• To do:
A single number is the whole answer: the tally of lines in the data below that include the word "level".

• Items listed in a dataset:
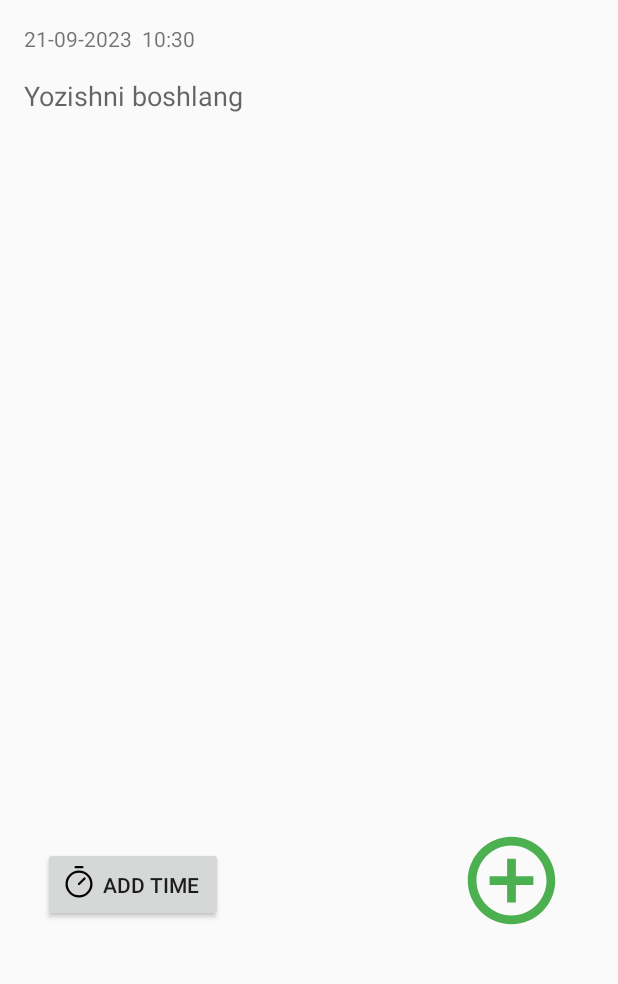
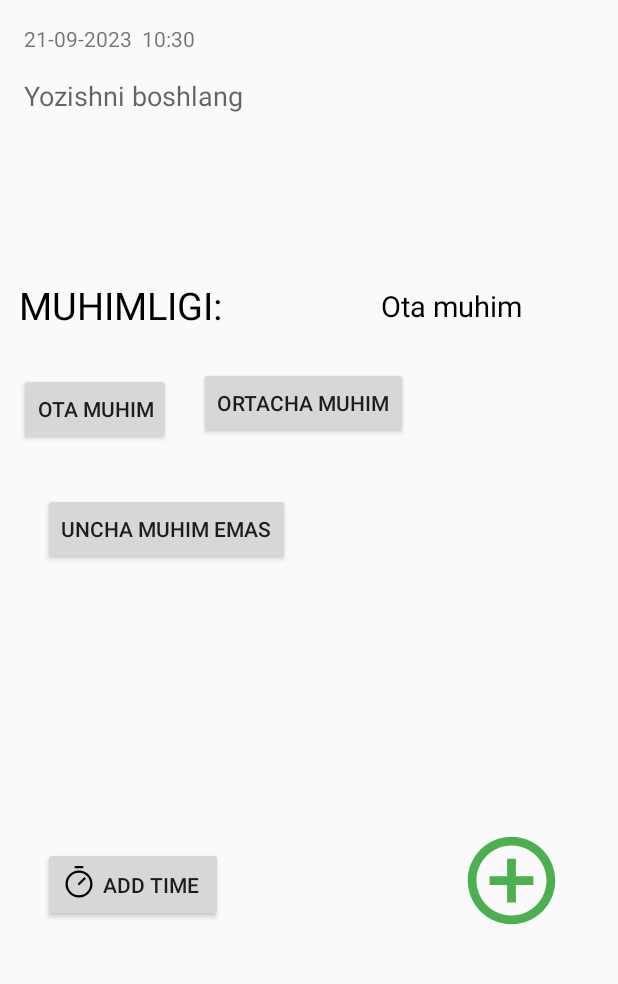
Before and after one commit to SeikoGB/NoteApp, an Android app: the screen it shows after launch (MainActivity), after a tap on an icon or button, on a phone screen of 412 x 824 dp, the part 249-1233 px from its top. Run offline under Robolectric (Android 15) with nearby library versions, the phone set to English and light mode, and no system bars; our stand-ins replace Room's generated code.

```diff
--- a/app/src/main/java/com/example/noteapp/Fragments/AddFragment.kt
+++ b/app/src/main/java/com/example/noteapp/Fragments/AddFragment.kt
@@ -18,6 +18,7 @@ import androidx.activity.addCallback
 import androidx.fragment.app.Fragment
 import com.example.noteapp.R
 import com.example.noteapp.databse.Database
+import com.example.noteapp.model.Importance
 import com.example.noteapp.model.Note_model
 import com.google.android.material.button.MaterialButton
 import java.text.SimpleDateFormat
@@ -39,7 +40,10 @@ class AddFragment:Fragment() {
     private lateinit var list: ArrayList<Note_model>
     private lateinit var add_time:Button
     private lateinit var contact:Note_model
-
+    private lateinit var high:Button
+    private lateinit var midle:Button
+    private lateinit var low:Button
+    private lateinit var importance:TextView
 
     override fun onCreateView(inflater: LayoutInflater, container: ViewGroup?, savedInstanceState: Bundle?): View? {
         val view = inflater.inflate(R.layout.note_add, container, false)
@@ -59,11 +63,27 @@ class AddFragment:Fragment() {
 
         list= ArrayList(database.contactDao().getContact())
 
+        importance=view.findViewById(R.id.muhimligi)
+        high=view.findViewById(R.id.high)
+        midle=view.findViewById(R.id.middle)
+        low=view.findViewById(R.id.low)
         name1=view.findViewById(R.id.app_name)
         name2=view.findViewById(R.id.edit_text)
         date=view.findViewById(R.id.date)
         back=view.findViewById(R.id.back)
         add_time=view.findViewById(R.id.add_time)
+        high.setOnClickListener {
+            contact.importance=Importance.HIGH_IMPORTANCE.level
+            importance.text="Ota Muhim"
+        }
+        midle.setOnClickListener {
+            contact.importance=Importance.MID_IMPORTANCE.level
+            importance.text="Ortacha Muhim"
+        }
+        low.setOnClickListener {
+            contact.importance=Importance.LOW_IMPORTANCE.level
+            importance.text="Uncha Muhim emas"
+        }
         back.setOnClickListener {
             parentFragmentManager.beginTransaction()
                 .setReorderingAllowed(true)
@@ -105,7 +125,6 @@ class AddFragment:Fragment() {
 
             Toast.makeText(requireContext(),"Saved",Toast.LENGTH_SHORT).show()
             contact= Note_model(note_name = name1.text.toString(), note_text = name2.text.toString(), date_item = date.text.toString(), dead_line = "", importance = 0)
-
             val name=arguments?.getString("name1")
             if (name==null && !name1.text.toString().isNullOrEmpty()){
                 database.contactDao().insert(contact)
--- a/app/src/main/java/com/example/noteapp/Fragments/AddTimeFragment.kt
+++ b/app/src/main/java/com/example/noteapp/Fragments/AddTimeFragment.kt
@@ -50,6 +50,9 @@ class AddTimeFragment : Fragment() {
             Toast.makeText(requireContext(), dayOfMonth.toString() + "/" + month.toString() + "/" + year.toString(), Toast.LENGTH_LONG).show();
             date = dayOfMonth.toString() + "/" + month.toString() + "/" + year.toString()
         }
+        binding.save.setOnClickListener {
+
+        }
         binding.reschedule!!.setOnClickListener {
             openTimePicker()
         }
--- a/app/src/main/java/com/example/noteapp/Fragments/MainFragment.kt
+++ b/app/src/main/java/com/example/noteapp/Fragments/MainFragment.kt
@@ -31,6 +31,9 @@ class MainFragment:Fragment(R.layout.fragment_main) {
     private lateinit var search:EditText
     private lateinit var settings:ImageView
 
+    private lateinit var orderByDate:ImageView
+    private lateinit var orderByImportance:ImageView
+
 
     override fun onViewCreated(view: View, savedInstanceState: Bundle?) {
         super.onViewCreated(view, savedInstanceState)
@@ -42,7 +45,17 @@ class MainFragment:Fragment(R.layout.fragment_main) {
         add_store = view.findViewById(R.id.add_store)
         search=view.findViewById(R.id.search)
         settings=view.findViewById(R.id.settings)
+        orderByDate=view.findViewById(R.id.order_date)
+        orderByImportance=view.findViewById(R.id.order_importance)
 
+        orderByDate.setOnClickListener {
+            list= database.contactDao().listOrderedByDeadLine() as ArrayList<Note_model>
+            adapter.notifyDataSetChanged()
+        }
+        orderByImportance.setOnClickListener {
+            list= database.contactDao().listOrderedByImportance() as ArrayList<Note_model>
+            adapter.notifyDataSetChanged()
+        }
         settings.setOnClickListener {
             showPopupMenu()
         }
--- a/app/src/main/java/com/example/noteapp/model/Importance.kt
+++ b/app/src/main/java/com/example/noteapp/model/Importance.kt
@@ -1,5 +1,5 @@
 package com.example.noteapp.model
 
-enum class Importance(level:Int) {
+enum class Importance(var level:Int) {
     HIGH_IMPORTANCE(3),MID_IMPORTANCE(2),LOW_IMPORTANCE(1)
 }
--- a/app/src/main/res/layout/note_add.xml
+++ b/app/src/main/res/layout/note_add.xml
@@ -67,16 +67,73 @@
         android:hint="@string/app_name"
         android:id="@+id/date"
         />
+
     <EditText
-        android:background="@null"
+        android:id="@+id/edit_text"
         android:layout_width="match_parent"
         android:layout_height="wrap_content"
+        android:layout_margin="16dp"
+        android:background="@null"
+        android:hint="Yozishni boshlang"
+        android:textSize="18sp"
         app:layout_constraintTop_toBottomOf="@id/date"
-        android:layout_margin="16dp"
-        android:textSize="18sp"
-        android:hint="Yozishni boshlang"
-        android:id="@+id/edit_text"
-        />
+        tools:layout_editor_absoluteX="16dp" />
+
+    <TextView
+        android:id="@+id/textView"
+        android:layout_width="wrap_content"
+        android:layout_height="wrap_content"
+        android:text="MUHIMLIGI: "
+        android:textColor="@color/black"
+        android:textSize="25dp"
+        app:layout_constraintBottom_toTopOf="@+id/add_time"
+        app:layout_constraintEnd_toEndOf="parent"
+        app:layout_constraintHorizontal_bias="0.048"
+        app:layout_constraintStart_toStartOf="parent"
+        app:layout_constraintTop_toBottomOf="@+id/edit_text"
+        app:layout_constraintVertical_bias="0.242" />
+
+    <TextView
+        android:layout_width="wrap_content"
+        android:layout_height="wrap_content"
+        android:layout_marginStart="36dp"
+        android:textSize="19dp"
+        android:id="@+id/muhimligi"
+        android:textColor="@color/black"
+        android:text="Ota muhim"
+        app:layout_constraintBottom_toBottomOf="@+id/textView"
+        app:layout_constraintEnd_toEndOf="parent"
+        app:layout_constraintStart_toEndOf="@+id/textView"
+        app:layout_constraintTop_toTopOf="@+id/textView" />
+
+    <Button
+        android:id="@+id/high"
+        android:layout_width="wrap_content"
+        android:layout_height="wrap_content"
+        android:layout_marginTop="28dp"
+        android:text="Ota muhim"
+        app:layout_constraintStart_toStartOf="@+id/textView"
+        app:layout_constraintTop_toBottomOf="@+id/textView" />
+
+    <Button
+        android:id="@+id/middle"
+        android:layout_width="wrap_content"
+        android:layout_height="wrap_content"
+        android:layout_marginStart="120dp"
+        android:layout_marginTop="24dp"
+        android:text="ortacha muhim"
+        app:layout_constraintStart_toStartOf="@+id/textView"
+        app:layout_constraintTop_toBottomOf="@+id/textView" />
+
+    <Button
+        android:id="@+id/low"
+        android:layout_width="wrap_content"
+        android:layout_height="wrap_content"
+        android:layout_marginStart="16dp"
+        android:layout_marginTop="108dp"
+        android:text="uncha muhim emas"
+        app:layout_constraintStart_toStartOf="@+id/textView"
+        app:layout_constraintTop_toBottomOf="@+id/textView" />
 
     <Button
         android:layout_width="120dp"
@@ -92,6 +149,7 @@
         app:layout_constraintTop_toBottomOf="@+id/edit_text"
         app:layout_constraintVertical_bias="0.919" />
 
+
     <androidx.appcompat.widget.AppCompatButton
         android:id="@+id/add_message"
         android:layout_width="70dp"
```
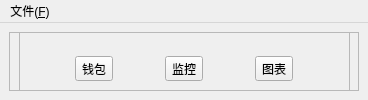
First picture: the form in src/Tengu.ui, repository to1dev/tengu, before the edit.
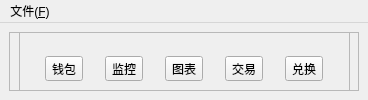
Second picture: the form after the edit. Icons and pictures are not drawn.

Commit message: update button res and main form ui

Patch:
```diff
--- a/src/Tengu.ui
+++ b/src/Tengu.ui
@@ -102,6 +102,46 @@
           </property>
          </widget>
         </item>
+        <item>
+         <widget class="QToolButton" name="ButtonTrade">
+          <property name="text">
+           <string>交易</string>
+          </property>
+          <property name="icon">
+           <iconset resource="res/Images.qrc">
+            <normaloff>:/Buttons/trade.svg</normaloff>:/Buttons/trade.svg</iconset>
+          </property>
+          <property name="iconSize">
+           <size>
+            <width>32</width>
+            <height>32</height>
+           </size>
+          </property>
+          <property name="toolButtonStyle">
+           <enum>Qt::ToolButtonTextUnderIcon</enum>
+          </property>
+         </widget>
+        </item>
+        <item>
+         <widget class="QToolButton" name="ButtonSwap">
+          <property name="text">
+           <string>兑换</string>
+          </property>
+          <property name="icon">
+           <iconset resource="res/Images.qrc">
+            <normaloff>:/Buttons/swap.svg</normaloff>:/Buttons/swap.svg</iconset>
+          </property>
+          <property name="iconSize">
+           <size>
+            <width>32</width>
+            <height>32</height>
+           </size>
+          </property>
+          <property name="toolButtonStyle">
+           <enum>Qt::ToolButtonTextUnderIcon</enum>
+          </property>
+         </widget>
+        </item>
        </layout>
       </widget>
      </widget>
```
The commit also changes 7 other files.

• Task output:
5